LGBTQIA+ reads for teens
by Jan Johnson, Teen Librarian
“Books are sometimes windows, offering views of worlds that may be real or imagined, familiar or strange. These windows are also sliding glass doors, and readers have only to walk through in imagination to become part of whatever world has been created and recreated by the author. When lighting conditions are just right, however, a window can also be a mirror. Literature transforms human experience and reflects it back to us, and in that reflection, we can see our own lives and experiences as part of the larger human experience. Reading, then, becomes a means of self-affirmation, and readers often seek their mirrors in books.” This is a famous quote by Rudine Bishop Simms that she wrote back in 1990 when she noted the need for more diverse books in children’s literature.
When we step into the world of a good book, not only do we get to immerse our self in the story, but we get to step into the shoes of the characters as they journey through their adventure.
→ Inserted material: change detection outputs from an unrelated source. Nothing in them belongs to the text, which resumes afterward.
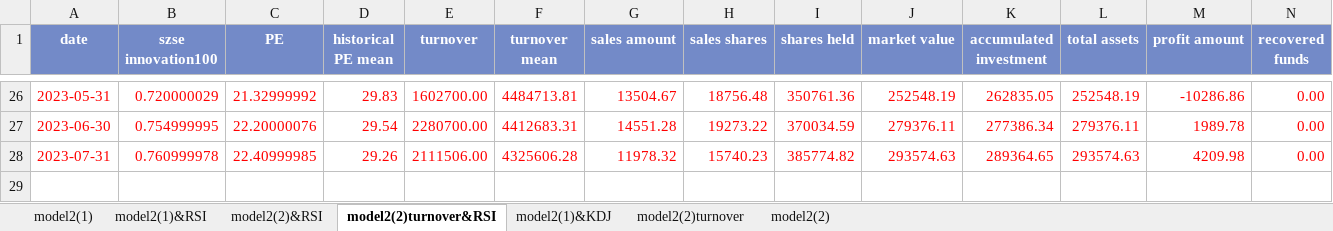
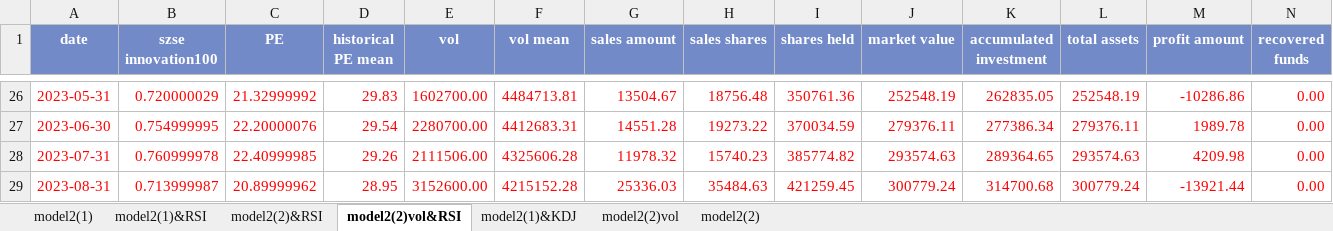
Before and after one commit to laienwei/valuationquan, an Excel workbook: lai/valuationquan/szseinnovation100ETF/szseinnovation100ETFmodel2(RSI&KDJ).xlsx, sheet model2(2)vol&RSI, drawn as a sheet; only a part is shown, gaps mark what is left out; values as stored, in another font and other column widths than the file's, no borders; charts and pictures and conditional formats not drawn; rows hold the shown columns only; the diff names each change by its address in the sheet, - before the commit and + after, or states it on an @@ line.

```diff
--- a/lai/valuationquan/szseinnovation100ETF/szseinnovation100ETFmodel2(RSI&KDJ).xlsx (sheet model2(2)vol&RSI)
+++ b/lai/valuationquan/szseinnovation100ETF/szseinnovation100ETFmodel2(RSI&KDJ).xlsx (sheet model2(2)vol&RSI)
-sheet tab: model2(2)turnover&RSI
+sheet tab: model2(2)vol&RSI
-sheet tab: model2(2)turnover
+sheet tab: model2(2)vol
-E1: turnover
+E1: vol
-F1: turnover mean
+F1: vol mean
+row 29: 2023-08-31 | 0.713999987 | 20.89999962 | 28.95 | 3152600.00 | 4215152.28 | 25336.03 | 35484.63 | 421259.45 | 300779.24 | 314700.68 | 300779.24 | -13921.44 | 0.00
```
Also changed, not shown: sheet model2(1)&KDJ, sheet model2(2)vol, sheet model2(2)&RSI, sheet model2(1)&RSI, sheet model2(2), sheet model2(1), charts or pictures, lai/valuationquan/AIinduindex.xlsx, lai/valuationquan/RTcsiAIindexLOF.xlsx, 35 other files.
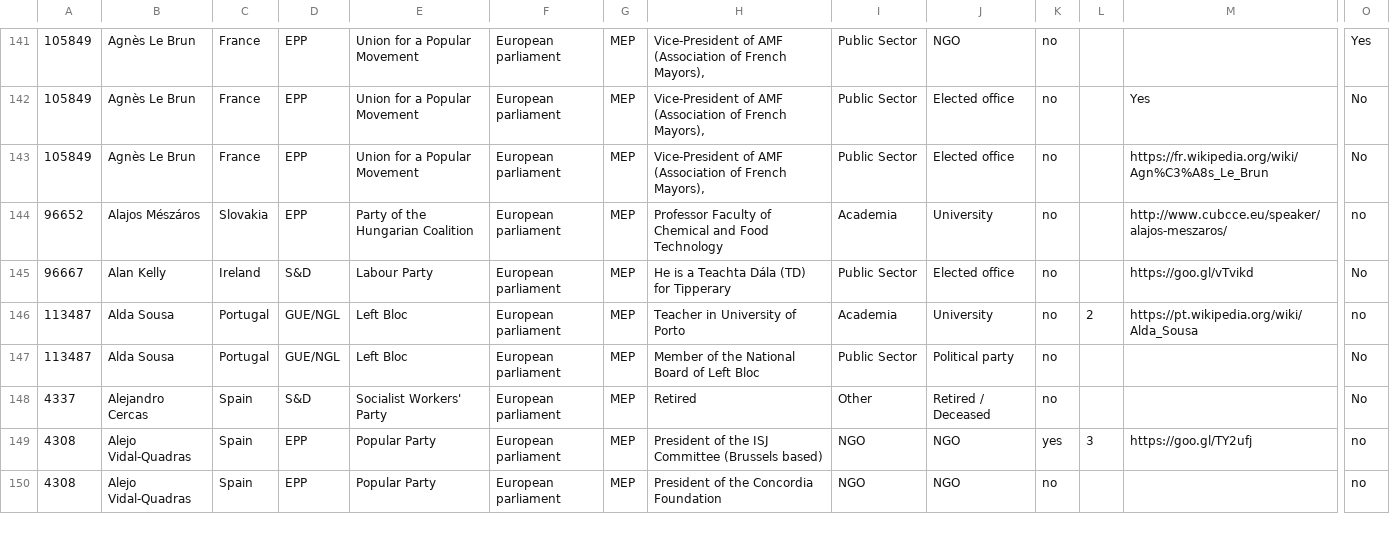
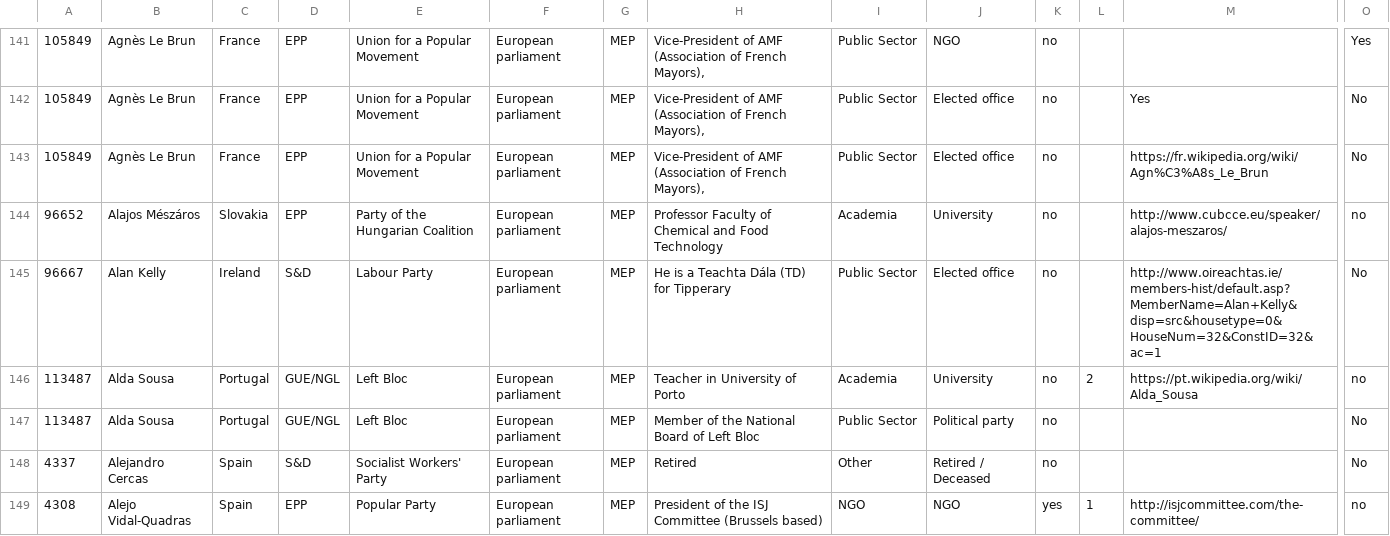
Before and after one commit to tttp/doi, a CSV file: data/tool_activities_post.csv, drawn as a sheet; only a part is shown, gaps mark what is left out; removed rows and columns are numbered as before the commit, all else as after; rows hold the shown columns only; the diff covers the shown part only; the diff names each change by its address in the sheet, - before the commit and + after, or states it on an @@ line.

```diff
--- a/data/tool_activities_post.csv
+++ b/data/tool_activities_post.csv
-M145: https://goo.gl/vTvikd
+M145: http://www.oireachtas.ie/members-hist/default.asp?MemberName=Alan+Kelly&disp=src&housetype=0&HouseNum=32&ConstID=32&ac=1
-L149: 3
+L149: 1
-M149: https://goo.gl/TY2ufj
+M149: http://isjcommittee.com/the-committee/
-row 150: 4308 | Alejo Vidal-Quadras | Spain | EPP | Popular Party | European parliament | MEP | President of the Concordia Foundation | NGO | NGO | no |  |  | no
```
Also changed, not shown: 1 added row, 8 removed rows and 63 edited cells elsewhere in this file, data/tool_activities_pre.csv, data/tool_total_unique.csv.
We learn empathy for their plight, and we can share in their triumphs. When the only books we are exposed to tell stories where no one looks, acts, or feels like you do, that can feel pretty lonely.
For teens, this is especially important. When we’re learning who we are and what we want to do with the rest of our lives, it’s indispensable to have stories that relate to your experiences. Reading is a safe space to find characters who you can relate to, find answers to questions about your identity, and reading also gives us space to make you think. There may be questions you have that you’re not ready to talk about, or experiences that you think are yours and yours alone. You can read a story about a life path that you might not have thought possible. Of course, it doesn’t always have to be about a similar experience. Just reading about someone who identifies like you do can be reassuring and empowering.
We have a wonderfully diverse young adult collection that is full of characters and stories for every reader. The following is but a small selection of the titles we have that focus on LGBTQIA+ characters. Whether you want to glimpse through the window of someone from the queer community to gain more understanding and empathy, or if you are looking for characters and stories that mirror your own identity, check out these titles and so much more in our young adult collection.
In “The Girl from the Sea” by Molly Knox Ostertag, fifteen-year-old Morgan has a secret: she can’t wait to escape the perfect little island where she lives. She’s desperate to finish high school and escape her sad divorced mom, her volatile little brother, and worst of all, her great group of friends…who don’t understand Morgan at all. Because really, Morgan’s biggest secret is that she has a lot of secrets, including the one about wanting to kiss another girl.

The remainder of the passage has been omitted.